Mark Caserta: Obama's visit to Israel spurs questions
Last week, Barack Obama made his first trip to Israel as president, and many are asking, "Why now?"
I believe the president has shown marginal support at best to Israel during his presidency, and his strained relationship with Benjamin Netanyahu is certainly no secret. They've offered conflicting positions on many issues, including U.S. support of Israel in the disputed territory of the West Bank and Gaza.
In a departure from the tradition of previous American presidents, President Obama's decision to deliver his main speech to a group of university students vs. addressing Israel's lawmakers at the Knesset has drawn widespread criticism.

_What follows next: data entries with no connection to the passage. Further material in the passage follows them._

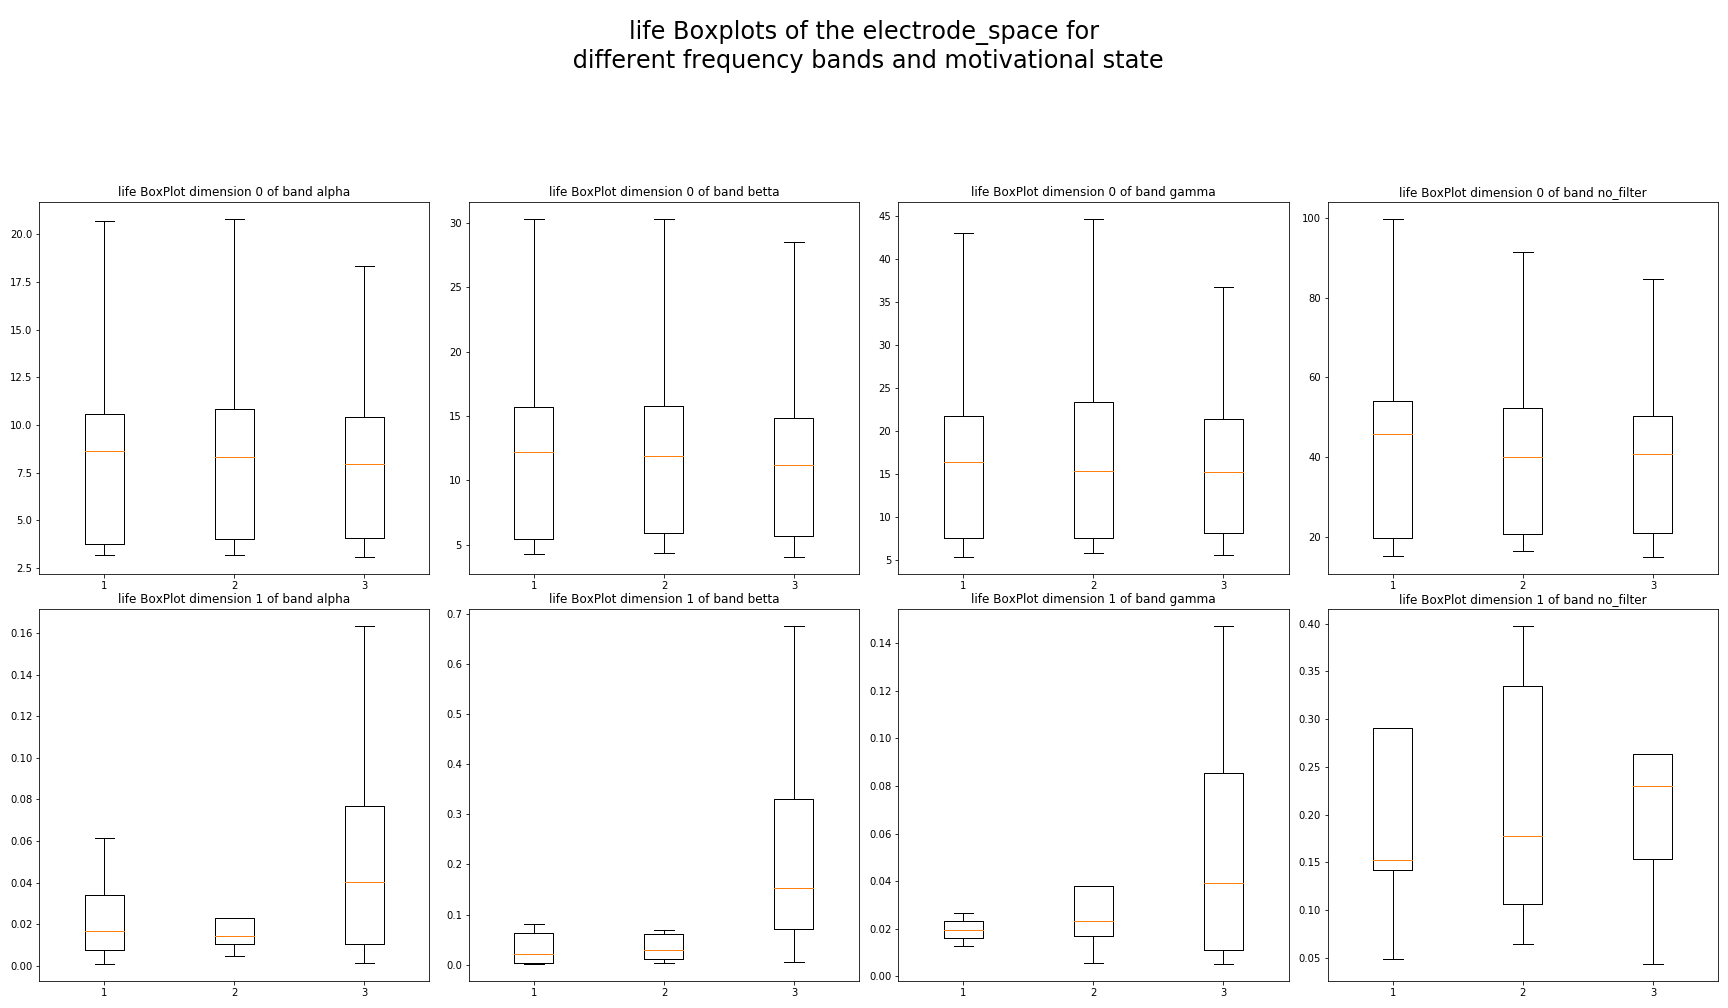
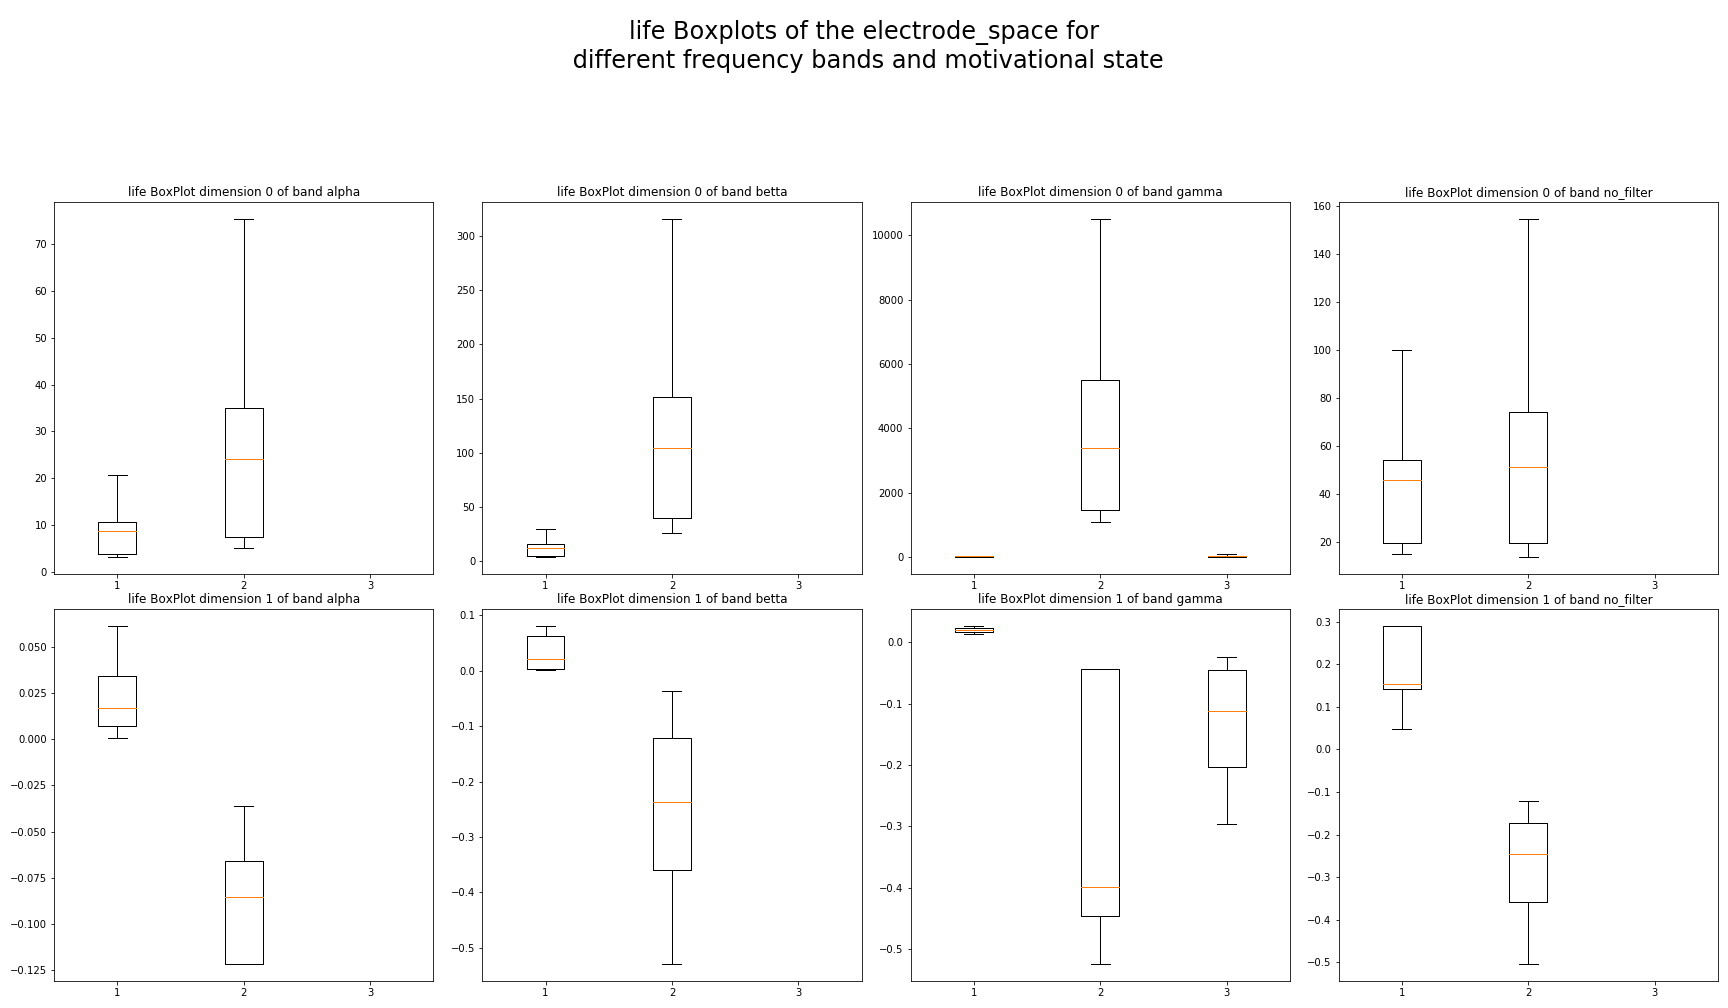
first try

diff --git a/topological_descriptors.py b/topological_descriptors.py
@@ -22,8 +22,8 @@ def compute_topological_descriptors(pers_band_dic,subj_dir,space,measure):
         zero_dim[i],one_dim[i]=separate_dimensions(pers_band_dic[i])
         bottleneck_table[i]=compute_bottleneck(zero_dim[i],one_dim[i],i)
         
-    avg_life_table=compute_stats(zero_dim,one_dim,subj_dir,space,measure,feat='life')
-    avg_midlife_table=compute_stats(zero_dim,one_dim,subj_dir,space,measure,feat='midlife')
+    avg_life_table=compute_basicstats(zero_dim,one_dim,subj_dir,space,measure,feat='life')
+    avg_midlife_table=compute_basicstats(zero_dim,one_dim,subj_dir,space,measure,feat='midlife')
 
     #add more descriptors
     descriptors_table_0=avg_life_table[0].join( avg_midlife_table[0],on=avg_life_table[0].index)
@@ -63,7 +63,8 @@ def compute_bottleneck(zero_dim,one_dim,k):
     table=pd.DataFrame(np.concatenate((distances_0_dim,distances_1_dim),axis=1),index=[band_dic[k]+' Motivational state 0',band_dic[k]+' Motivational state 1',band_dic[k]+' Motivational state 2'],columns=['M0 dimension 0','M1 dimension 0','M2 dimension 0','M0 dimension 1','M1 dimension 1','M1 dimension 2'])
     return table
 
-def compute_stats(zero_dim,one_dim,subj_dir,space,measure,feat='life'):
+
+def compute_basicstats(zero_dim,one_dim,subj_dir,space,measure,feat='life'):
     table={}
     zero_lifes={}
     one_lifes={}
@@ -75,25 +76,49 @@ def compute_stats(zero_dim,one_dim,subj_dir,space,measure,feat='life'):
         one_std_lifes=[]
         zero_lifes[i]=[]
         one_lifes[i]=[]
+        
+        zero_pooling_vector=[]
+        one_pooling_vector=[]
         if feat=='life':
             fun=lambda x: x[1]-x[0]
+            zero_persistent_entropies=[]
+            one_persistent_entropies=[]
         else:
             fun=lambda x: (x[1]+x[0])/2
         for j in range(3):
             zero_lifes[i].append(np.array(list(map(fun, zero_dim[i][j]))))
             one_lifes[i].append(np.array(list(map(fun, one_dim[i][j]))))
-            zero_avg_lifes.append(zero_lifes[i][j].mean())
-            one_avg_lifes.append(one_lifes[i][j].mean())
+            zero_L=zero_lifes[i][j].sum()
+            zero_avg_lifes.append(zero_L/len(zero_lifes[i][j]))
+            one_L=one_lifes[i][j].sum()
+            one_avg_lifes.append(one_L/len(one_lifes[i][j]))
             zero_std_lifes.append(zero_lifes[i][j].std())
             one_std_lifes.append(one_lifes[i][j].std())
-    
+            
+            if feat=='life':
+                zero_pooling_vector.append(np.sort(zero_lifes[i])[:10])
+                one_pooling_vector.append(np.sort(one_lifes[i])[:10])
+                zero_persistent_temp=[]
+                one_persistent_temp=[]
+                fun= lambda x: ((x[1]-x[0])/L)*np.log2((x[1]-x[0])/L)
+                L=zero_L
+                zero_persistent_temp.append(np.array(list(map(fun, zero_dim[i][j]))))
+                L=one_L
+                one_persistent_temp.append(np.array(list(map(fun, one_dim[i][j]))))
+                zero_persistent_entropies.append(-np.array(zero_persistent_temp).sum())
+                one_persistent_entropies.append(-np.array(one_persistent_temp).sum())
+                
         zero_avg_lifes=np.array(zero_avg_lifes,dtype=object).reshape((1,-1))
         one_avg_lifes=np.array(one_avg_lifes,dtype=object).reshape((1,-1))
         zero_std_lifes=np.array(zero_std_lifes,dtype=object).reshape((1,-1))
         one_std_lifes=np.array(one_std_lifes,dtype=object).reshape((1,-1))
-    
-    
-        table[i]=pd.DataFrame(np.concatenate((zero_avg_lifes,one_avg_lifes,zero_std_lifes,one_std_lifes),axis=0).T,index=[band_dic[i]+' Motivational state 0',band_dic[i]+' Motivational state 1',band_dic[i]+' Motivational state 2'],columns=['Avg. '+feat+' dim0','Avg. '+feat+' dim1','std '+feat+'dim0','std'+feat+' dim1'])
+            
+        if feat=='life':
+            zero_persistent_entropies=np.array(zero_std_lifes,dtype=object).reshape((1,-1)).T
+            one_persistent_entropies=np.array(one_persistent_entropies,dtype=object).reshape((1,-1)).T
+            table[i]=pd.DataFrame(np.concatenate((zero_avg_lifes,one_avg_lifes,zero_std_lifes,one_std_lifes,zero_persistent_entropies,one_persistent_entropies),axis=0).T,index=[band_dic[i]+' Motivational state 0',band_dic[i]+' Motivational state 1',band_dic[i]+' Motivational state 2'],columns=['Avg. '+feat+' dim0','Avg. '+feat+' dim1','std '+feat+'dim0','std '+feat+' dim1','persistent entropy dim0','persistent entropy dim1'])
+        else:
+            table[i]=pd.DataFrame(np.concatenate((zero_avg_lifes,one_avg_lifes,zero_std_lifes,one_std_lifes),axis=0).T,index=[band_dic[i]+' Motivational state 0',band_dic[i]+' Motivational state 1',band_dic[i]+' Motivational state 2'],columns=['Avg. '+feat+' dim0','Avg. '+feat+' dim1','std '+feat+'dim0','std '+feat+' dim1'])
     
     
     

diff --git a/Main_pipeline.py b/Main_pipeline.py
@@ -45,8 +45,8 @@ def load_data(i_sub,space='both'):
         return elec_space,font_space,subj_dir
 
 if __name__ == "__main__":    
-    #subjects=[27,28,29]
-    subjects=[25,26,27,28,29]
+    subjects=[28]
+    #subjects=[25,26,27,28,29]
     for subject in subjects:
         t=time.time()
         elec_space,font_space,subj_dir=load_data(subject)#,'space=electrode_space')
@@ -55,12 +55,12 @@ if __name__ == "__main__":
         #print('computing persistence of electrode space (with correlations) of subject',subject)
         #elec_space_pers_corr=compute_persistence_from_EEG(elec_space,measure='correlation',subj_dir=subj_dir,space='electrode_space',save=True) #pointcloud shape (432, 50)
         print('computing persistence of font space of subject',subject)
-        font_space_pers=compute_persistence_from_EEG(font_space,measure='intensities',subj_dir=subj_dir,space='font_space',save=True)
+       # font_space_pers=compute_persistence_from_EEG(font_space,measure='intensities',subj_dir=subj_dir,space='font_space',save=True)
         #print('computing persistence of font space (with correlations) of subject',subject)
         #font_space_pers_corr=compute_persistence_from_EEG(font_space,measure='correlation',subj_dir=subj_dir,space='font_space',save=True)
         print('plotting and saving data of subject',subject)
         plot_persistence(elec_space_pers,subj_dir,intervals=1000,space='electrode_space',measure='intensities',save=True)
-        plot_persistence(font_space_pers,subj_dir,intervals=1000,space='font_space',measure='intensities',save=True)
+       # plot_persistence(font_space_pers,subj_dir,intervals=1000,space='font_space',measure='intensities',save=True)
         #plot_persistence(elec_space_pers_corr,subj_dir,intervals=1000,space='electrode_space',measure='correlation',save=True)
         #plot_persistence(font_space_pers_corr,subj_dir,intervals=1000,space='font_space',measure='correlation',save=True)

Could it be President Obama intends to promote his progressive ideology, as liberals did in the U.S., by initiating a "left of center" indoctrination of Israel's "free-thinking" younger generation by sowing a seed of tolerance and appeasement within an ensemble of individuals preparing to make their mark in life and in politics?
During the president's speech, he encouraged Israel's "new generation" to adopt a conviction that a two-state solution between Israel and Palestine is indeed possible but will require new thinking.
"It is not fair that a Palestinian child cannot grow up in a state of their own," he told the students. "Palestinians have a right to be a free people in their own land."
Ironically, during the president's visit, rockets launched by the Palestinian militant group, Hamas, fell into a southern Israeli family's back yard. While no injuries were reported, the attack speaks to the very center of the conflict.
The Middle East turmoil has never been about Israel's occupation of the West Bank and Gaza. It's about the very existence of Israel!
There are no doubt Israeli factions who would welcome peace resulting from a withdrawal from the territory. But major Palestinian organizations have a common goal -- destroying Israel. Relinquishing these disputed territories would place Israel's enemies just miles from their most populous city, Tel Aviv, rendering it indefensible.
In a poor analogy offered during a press conference, President Obama compared the Israeli-Palestinian conflict to the relationship between Canada and the U.S.
"The Israelis have concerns about rockets flying into their cities last night. And it would be easy for them to say... this is why we can't have peace..." the president said. "But my argument is even though both sides have areas of strong disagreement ... we have to push through those things to try to get to an agreement."
Of Israel and Palestine, he then said, "And those two states I think will be able to deal with each other the same way all states do. I mean, the United States and Canada has arguments once in a while, but they're not the nature of arguments that can't be solved diplomatically."
Mr. President, Canada isn't lobbing bombs over our borders and calling for the obliteration of the United States.
Regardless of the intent of the president's visit, it was not without results.
He did manage to undermine the legitimacy of the Israeli government in students' eyes and further embolden Israel's enemies.
Mark Caserta is a Cabell County resident and a regular contributor to The Herald-Dispatch editorial page.
The Herald-Dispatch welcomes your comments on this article, but please be civil. Avoid profanity, obscenity, personal attacks, accusations of criminal activity, name-calling or insults to the other posters. Herald-dispatch.com does not control or monitor comments as they are posted, but if you find a comment offensive or uncivil, hover your mouse over the comment and click the X that appears in the upper right of the comment. If you do not want your comment to post to your personal Facebook page, uncheck the box below the comment.